Exercise requirements ->
Although the entries contain pictures, repeat only their words, exactly as written.

(Dataset records)
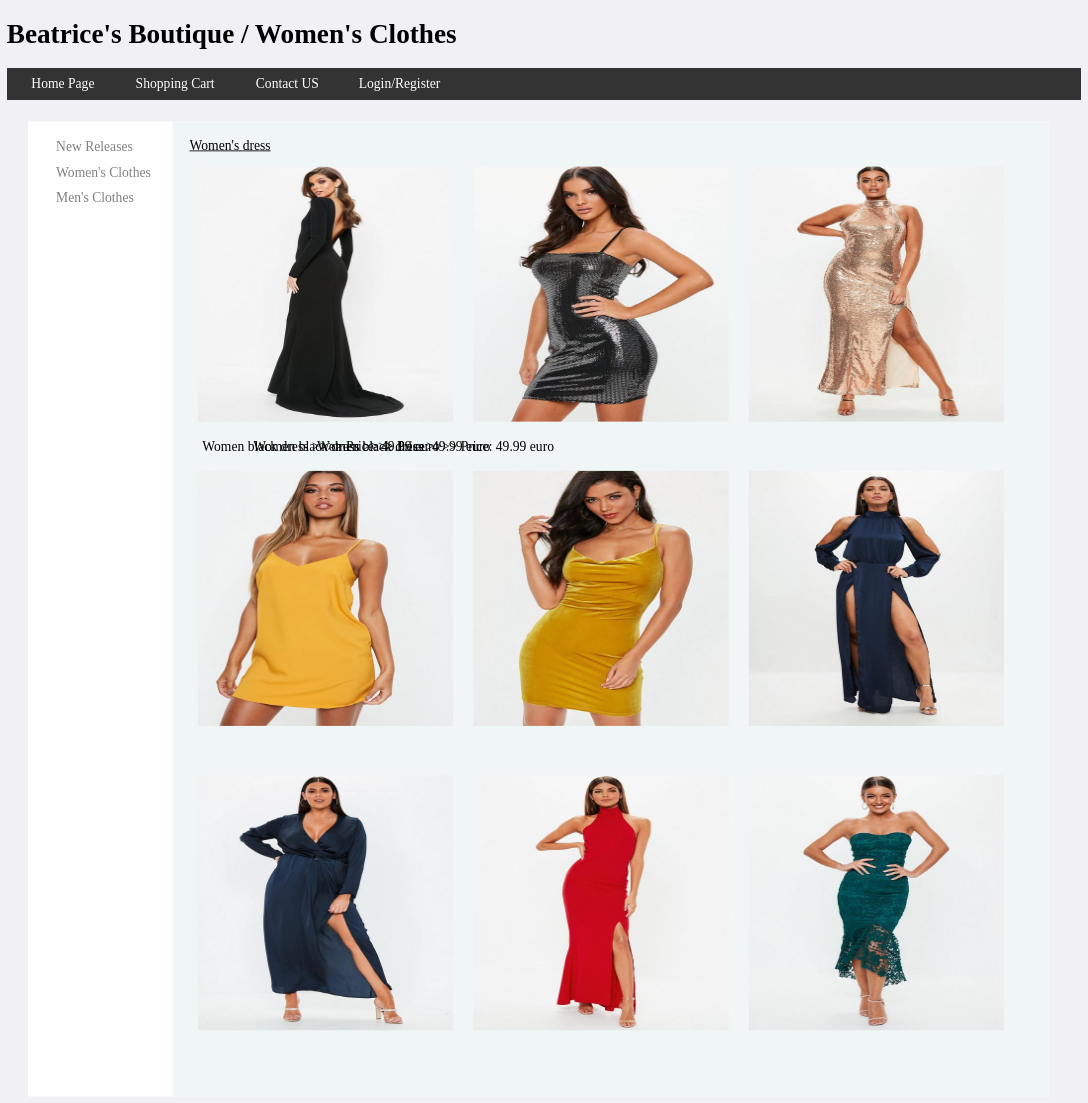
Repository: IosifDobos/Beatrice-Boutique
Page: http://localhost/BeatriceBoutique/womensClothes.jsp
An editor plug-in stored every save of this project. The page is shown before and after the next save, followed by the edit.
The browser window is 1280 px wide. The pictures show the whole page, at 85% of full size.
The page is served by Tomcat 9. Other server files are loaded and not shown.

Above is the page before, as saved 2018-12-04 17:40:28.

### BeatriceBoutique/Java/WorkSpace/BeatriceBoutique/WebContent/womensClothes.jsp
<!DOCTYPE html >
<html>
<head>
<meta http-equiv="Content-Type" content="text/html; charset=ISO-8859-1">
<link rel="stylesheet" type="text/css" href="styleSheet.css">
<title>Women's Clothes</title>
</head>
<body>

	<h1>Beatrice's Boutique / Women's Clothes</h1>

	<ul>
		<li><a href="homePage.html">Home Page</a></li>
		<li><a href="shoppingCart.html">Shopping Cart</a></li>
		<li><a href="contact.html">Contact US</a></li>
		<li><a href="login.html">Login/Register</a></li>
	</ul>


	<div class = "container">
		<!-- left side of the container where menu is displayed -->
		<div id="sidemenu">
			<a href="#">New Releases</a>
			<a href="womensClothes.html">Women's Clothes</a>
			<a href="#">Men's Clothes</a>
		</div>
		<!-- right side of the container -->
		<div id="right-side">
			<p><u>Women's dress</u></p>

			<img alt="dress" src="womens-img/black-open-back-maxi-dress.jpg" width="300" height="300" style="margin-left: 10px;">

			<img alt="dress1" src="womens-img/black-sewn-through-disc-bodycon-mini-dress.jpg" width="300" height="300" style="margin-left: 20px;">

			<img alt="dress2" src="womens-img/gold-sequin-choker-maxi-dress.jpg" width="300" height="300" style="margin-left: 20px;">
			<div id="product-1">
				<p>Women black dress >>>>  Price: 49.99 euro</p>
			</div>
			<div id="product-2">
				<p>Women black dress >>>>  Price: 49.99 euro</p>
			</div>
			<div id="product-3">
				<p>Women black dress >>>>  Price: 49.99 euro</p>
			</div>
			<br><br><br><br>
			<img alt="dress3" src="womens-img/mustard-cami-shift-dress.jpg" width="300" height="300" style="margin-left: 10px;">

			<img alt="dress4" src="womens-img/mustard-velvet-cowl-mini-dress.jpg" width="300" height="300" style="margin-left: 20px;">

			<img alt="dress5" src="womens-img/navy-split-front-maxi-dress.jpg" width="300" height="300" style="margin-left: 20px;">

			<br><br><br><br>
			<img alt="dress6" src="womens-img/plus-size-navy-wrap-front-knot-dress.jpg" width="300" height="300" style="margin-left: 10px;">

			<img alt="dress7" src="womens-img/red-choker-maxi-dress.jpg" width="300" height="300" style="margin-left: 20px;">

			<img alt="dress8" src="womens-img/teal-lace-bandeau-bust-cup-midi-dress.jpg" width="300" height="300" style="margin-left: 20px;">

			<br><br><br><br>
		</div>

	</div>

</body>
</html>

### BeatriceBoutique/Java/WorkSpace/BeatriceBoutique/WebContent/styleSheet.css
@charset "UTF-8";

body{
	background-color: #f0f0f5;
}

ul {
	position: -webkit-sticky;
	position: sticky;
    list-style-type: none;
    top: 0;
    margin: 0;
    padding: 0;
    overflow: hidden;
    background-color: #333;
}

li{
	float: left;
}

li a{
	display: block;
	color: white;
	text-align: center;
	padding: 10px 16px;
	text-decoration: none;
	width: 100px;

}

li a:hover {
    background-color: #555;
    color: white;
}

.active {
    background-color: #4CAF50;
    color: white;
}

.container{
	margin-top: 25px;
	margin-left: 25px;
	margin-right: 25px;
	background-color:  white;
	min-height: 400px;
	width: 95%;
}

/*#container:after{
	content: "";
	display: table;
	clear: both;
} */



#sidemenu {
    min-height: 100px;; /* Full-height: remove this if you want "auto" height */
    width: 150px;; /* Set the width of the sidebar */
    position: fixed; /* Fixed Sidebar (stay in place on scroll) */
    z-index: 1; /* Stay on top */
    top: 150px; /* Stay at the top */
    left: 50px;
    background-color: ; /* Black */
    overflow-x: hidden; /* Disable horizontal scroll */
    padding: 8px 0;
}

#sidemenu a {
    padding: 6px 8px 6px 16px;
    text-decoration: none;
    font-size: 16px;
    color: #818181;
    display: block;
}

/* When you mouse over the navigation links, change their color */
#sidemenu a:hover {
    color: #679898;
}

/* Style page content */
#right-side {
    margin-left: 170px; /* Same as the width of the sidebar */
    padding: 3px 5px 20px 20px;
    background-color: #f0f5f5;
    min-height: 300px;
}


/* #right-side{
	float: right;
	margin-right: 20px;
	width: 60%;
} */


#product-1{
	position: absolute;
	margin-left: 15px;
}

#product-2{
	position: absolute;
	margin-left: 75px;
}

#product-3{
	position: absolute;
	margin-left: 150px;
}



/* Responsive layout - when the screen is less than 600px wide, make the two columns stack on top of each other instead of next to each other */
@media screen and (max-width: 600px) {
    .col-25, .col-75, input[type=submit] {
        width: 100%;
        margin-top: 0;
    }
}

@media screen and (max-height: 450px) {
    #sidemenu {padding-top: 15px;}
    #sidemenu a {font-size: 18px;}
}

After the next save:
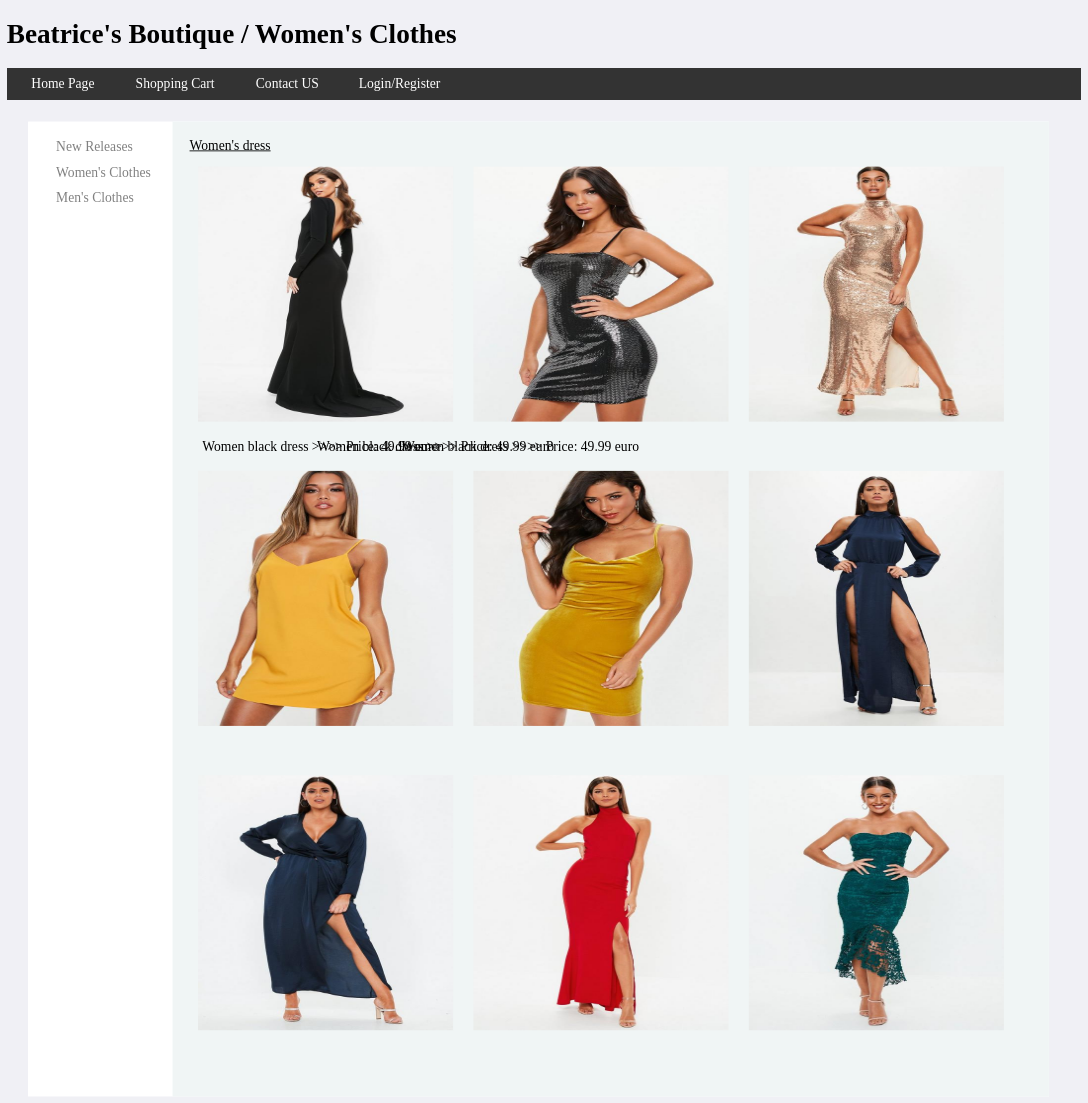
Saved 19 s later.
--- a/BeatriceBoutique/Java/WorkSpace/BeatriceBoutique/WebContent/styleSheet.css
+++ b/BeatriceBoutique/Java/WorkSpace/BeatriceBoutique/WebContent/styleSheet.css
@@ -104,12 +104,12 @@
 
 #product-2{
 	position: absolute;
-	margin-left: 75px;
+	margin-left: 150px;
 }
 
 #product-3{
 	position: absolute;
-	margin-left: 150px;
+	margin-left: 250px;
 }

Response below ->
Repository: IosifDobos/Beatrice-Boutique
Page: http://localhost/BeatriceBoutique/womensClothes.jsp
An editor plug-in stored every save of this project. The page is shown before and after the next save, followed by the edit.
The browser window is 1280 px wide. The pictures show the whole page, at 85% of full size.
The page is served by Tomcat 9. Other server files are loaded and not shown.

Above is the page before, as saved 2018-12-04 17:40:28.

### BeatriceBoutique/Java/WorkSpace/BeatriceBoutique/WebContent/womensClothes.jsp
<!DOCTYPE html >
<html>
<head>
<meta http-equiv="Content-Type" content="text/html; charset=ISO-8859-1">
<link rel="stylesheet" type="text/css" href="styleSheet.css">
<title>Women's Clothes</title>
</head>
<body>

	<h1>Beatrice's Boutique / Women's Clothes</h1>

	<ul>
		<li><a href="homePage.html">Home Page</a></li>
		<li><a href="shoppingCart.html">Shopping Cart</a></li>
		<li><a href="contact.html">Contact US</a></li>
		<li><a href="login.html">Login/Register</a></li>
	</ul>


	<div class = "container">
		<!-- left side of the container where menu is displayed -->
		<div id="sidemenu">
			<a href="#">New Releases</a>
			<a href="womensClothes.html">Women's Clothes</a>
			<a href="#">Men's Clothes</a>
		</div>
		<!-- right side of the container -->
		<div id="right-side">
			<p><u>Women's dress</u></p>

			<img alt="dress" src="womens-img/black-open-back-maxi-dress.jpg" width="300" height="300" style="margin-left: 10px;">

			<img alt="dress1" src="womens-img/black-sewn-through-disc-bodycon-mini-dress.jpg" width="300" height="300" style="margin-left: 20px;">

			<img alt="dress2" src="womens-img/gold-sequin-choker-maxi-dress.jpg" width="300" height="300" style="margin-left: 20px;">
			<div id="product-1">
				<p>Women black dress >>>>  Price: 49.99 euro</p>
			</div>
			<div id="product-2">
				<p>Women black dress >>>>  Price: 49.99 euro</p>
			</div>
			<div id="product-3">
				<p>Women black dress >>>>  Price: 49.99 euro</p>
			</div>
			<br><br><br><br>
			<img alt="dress3" src="womens-img/mustard-cami-shift-dress.jpg" width="300" height="300" style="margin-left: 10px;">

			<img alt="dress4" src="womens-img/mustard-velvet-cowl-mini-dress.jpg" width="300" height="300" style="margin-left: 20px;">

			<img alt="dress5" src="womens-img/navy-split-front-maxi-dress.jpg" width="300" height="300" style="margin-left: 20px;">

			<br><br><br><br>
			<img alt="dress6" src="womens-img/plus-size-navy-wrap-front-knot-dress.jpg" width="300" height="300" style="margin-left: 10px;">

			<img alt="dress7" src="womens-img/red-choker-maxi-dress.jpg" width="300" height="300" style="margin-left: 20px;">

			<img alt="dress8" src="womens-img/teal-lace-bandeau-bust-cup-midi-dress.jpg" width="300" height="300" style="margin-left: 20px;">

			<br><br><br><br>
		</div>

	</div>

</body>
</html>

### BeatriceBoutique/Java/WorkSpace/BeatriceBoutique/WebContent/styleSheet.css
@charset "UTF-8";

body{
	background-color: #f0f0f5;
}

ul {
	position: -webkit-sticky;
	position: sticky;
    list-style-type: none;
    top: 0;
    margin: 0;
    padding: 0;
    overflow: hidden;
    background-color: #333;
}

li{
	float: left;
}

li a{
	display: block;
	color: white;
	text-align: center;
	padding: 10px 16px;
	text-decoration: none;
	width: 100px;

}

li a:hover {
    background-color: #555;
    color: white;
}

.active {
    background-color: #4CAF50;
    color: white;
}

.container{
	margin-top: 25px;
	margin-left: 25px;
	margin-right: 25px;
	background-color:  white;
	min-height: 400px;
	width: 95%;
}

/*#container:after{
	content: "";
	display: table;
	clear: both;
} */



#sidemenu {
    min-height: 100px;; /* Full-height: remove this if you want "auto" height */
    width: 150px;; /* Set the width of the sidebar */
    position: fixed; /* Fixed Sidebar (stay in place on scroll) */
    z-index: 1; /* Stay on top */
    top: 150px; /* Stay at the top */
    left: 50px;
    background-color: ; /* Black */
    overflow-x: hidden; /* Disable horizontal scroll */
    padding: 8px 0;
}

#sidemenu a {
    padding: 6px 8px 6px 16px;
    text-decoration: none;
    font-size: 16px;
    color: #818181;
    display: block;
}

/* When you mouse over the navigation links, change their color */
#sidemenu a:hover {
    color: #679898;
}

/* Style page content */
#right-side {
    margin-left: 170px; /* Same as the width of the sidebar */
    padding: 3px 5px 20px 20px;
    background-color: #f0f5f5;
    min-height: 300px;
}


/* #right-side{
	float: right;
	margin-right: 20px;
	width: 60%;
} */


#product-1{
	position: absolute;
	margin-left: 15px;
}

#product-2{
	position: absolute;
	margin-left: 75px;
}

#product-3{
	position: absolute;
	margin-left: 150px;
}



/* Responsive layout - when the screen is less than 600px wide, make the two columns stack on top of each other instead of next to each other */
@media screen and (max-width: 600px) {
    .col-25, .col-75, input[type=submit] {
        width: 100%;
        margin-top: 0;
    }
}

@media screen and (max-height: 450px) {
    #sidemenu {padding-top: 15px;}
    #sidemenu a {font-size: 18px;}
}

After the next save:
Saved 19 s later.
--- a/BeatriceBoutique/Java/WorkSpace/BeatriceBoutique/WebContent/styleSheet.css
+++ b/BeatriceBoutique/Java/WorkSpace/BeatriceBoutique/WebContent/styleSheet.css
@@ -104,12 +104,12 @@
 
 #product-2{
 	position: absolute;
-	margin-left: 75px;
+	margin-left: 150px;
 }
 
 #product-3{
 	position: absolute;
-	margin-left: 150px;
+	margin-left: 250px;
 }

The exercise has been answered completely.